There are a number of options available for signing documents in FHIR. For context, below is a description of a number that were considered for this guide.

The first option is an embedded signature where a FHIR document bundle is digitally signed. In this method, the digital signature is saved in Bundle.signature. The result is the content and document bundle are included in a single DocumentReference Resource. This approach works for JSON and xml bundles.

The second option is a detached signature, in which the Binary Resource is digitally signed and saved as a new DocumentReference. This option results in two DocumentReferences where one DocumentReference has the content and the other contains the digital signature. The DocumentReference with the signature uses DocumentReference.relatesTo.code were the code is signs and DocumentReference.relatesTo.target points to the DocumentReference that contains the content. The detached signature option supports FHIR Document Bundle, CDA, pdf, and mp3 content.

The final option uses an enveloped signature. In this option, the content is wrapped in a FHIR Bundle in a JSON object and then encoded to binary. The binary is then signed using JSON Web Signature. The enveloped signature described only allows for signing of JSON files.

Digital Signatures for Advance Directive Interoperability

If digital signatures are supported, the method of signatures this guide specifies is the detached signature. The detached signature approach provides the greatest flexibility of document type support (does not have to be a JSON or even a FHIR encoded document) and enables the ability for clients that do not support or require digital signatures to retrieve and use the data unhampered. The detached signature approach is also aligned with the design and workflows of major US health information networks. Systems claiming conformance to this guide that support digital signatures SHALL support the detached signature stored in a separate Binary resource and referenced by a DocumentReference resource as described below.

For the detached signature, the digital signature is saved in a Binary resource and pointed to from an additional DocumentReference resource in the DocumentReference.content.attachment.url. This signature DocumentReference links to the advance directive document DocumentReference using DocumentReference.relatesTo.target and the code signs is used in the DocumentReference.relatesTo.code field to identify how this DocumentReference resource relates to the target.

The cryptographic digital signature is included in the DocumentReference.content as an attachment. The mimeType for the digital signature is Content.attachment.contentType.application/jws for json signature and Content.attachment.contentType.xml-signature” for xml signature. The details of the cryptographic digital signature SHALL be a referenced Binary Resource using url. Below is an example of detached digital signature with the cryptographic digital signature referenced using Binary Resource.

Digital Signature Reference Example

Replacing Documents

At some point it may be necessary for an advance directive document to be replaced or deprecated.
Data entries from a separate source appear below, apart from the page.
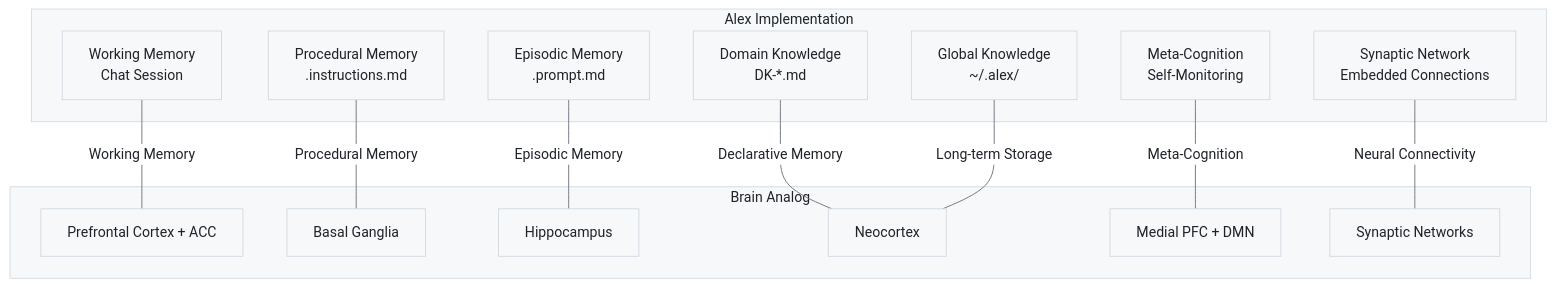
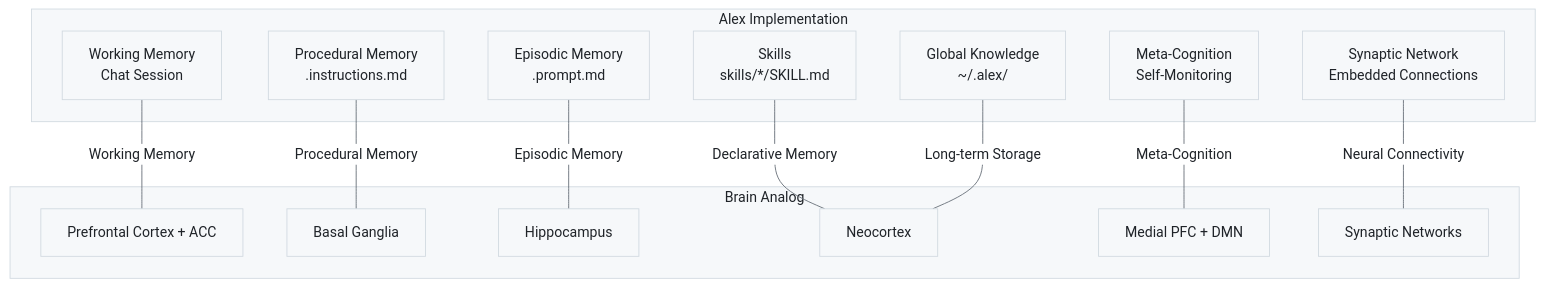
The second of 5 diagrams in alex_docs/COGNITIVE-ARCHITECTURE.md (fabioc-aloha/Alex_Plug_In), drawn with Mermaid before and after one commit. The commit also changed other lines of this file and 158 other files, not shown here.

First line of the commit message:
docs: Epic architecture consistency update (v3.7.3)

````diff
--- a/alex_docs/COGNITIVE-ARCHITECTURE.md
+++ b/alex_docs/COGNITIVE-ARCHITECTURE.md
@@ -76,30 +76,30 @@
 ```mermaid
 %%{init: {'theme': 'base', 'themeVariables': { 'primaryColor': '#f6f8fa', 'primaryTextColor': '#1f2328', 'primaryBorderColor': '#d1d9e0', 'lineColor': '#656d76', 'secondaryColor': '#f6f8fa', 'tertiaryColor': '#ffffff', 'background': '#ffffff', 'mainBkg': '#f6f8fa', 'nodeBorder': '#d1d9e0', 'clusterBkg': '#f6f8fa', 'clusterBorder': '#d1d9e0', 'titleColor': '#1f2328', 'edgeLabelBackground': '#ffffff'}}}%%
 graph TB
     subgraph "Alex Implementation"
         WM[Working Memory<br/>Chat Session]
         PM[Procedural Memory<br/>.instructions.md]
         EM[Episodic Memory<br/>.prompt.md]
-        DK[Domain Knowledge<br/>DK-*.md]
+        SK[Skills<br/>skills/*/SKILL.md]
         GK[Global Knowledge<br/>~/.alex/]
         SYN[Synaptic Network<br/>Embedded Connections]
         MC[Meta-Cognition<br/>Self-Monitoring]
     end
 
     subgraph "Brain Analog"
         PFC[Prefrontal Cortex + ACC]
         BG[Basal Ganglia]
         HIPP[Hippocampus]
         NC[Neocortex]
         MPFC[Medial PFC + DMN]
         SYNBIO[Synaptic Networks]
     end
 
     WM ---|"Working Memory"| PFC
     PM ---|"Procedural Memory"| BG
     EM ---|"Episodic Memory"| HIPP
-    DK ---|"Declarative Memory"| NC
+    SK ---|"Declarative Memory"| NC
     GK ---|"Long-term Storage"| NC
     SYN ---|"Neural Connectivity"| SYNBIO
     MC ---|"Meta-Cognition"| MPFC
 ```
````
The situations and conditions in which a document is replaced or deprecated is dependent on jurisdictional requirements as well as the intent and interests of the actors involved. When a document is replaced or deprecated is beyond the scope of this guide, however, this guide does specify requirements that need to be supported in the event documents need to be replaced or deprecated.

Document replacement

When a document is to be replaced, a new DocumentReference is created. The new document points “backwards” to the documentReference it is replacing through the DocumentReference.relatesTo.target and a DocumentReference.relatesTo.code with a value of replaces. The original document then should be marked as replaced by updating the DocumentReference.status to the code superseded. Ideally the DocumentReference being replaced and the replacing DocumentReference will have matching business identifiers (DocumentReference.identifier) to enable direct searching across multiple versions.

Documents can be deprecated through a document replacement that includes a new version indicating that the document is deprecated or otherwise no longer in force.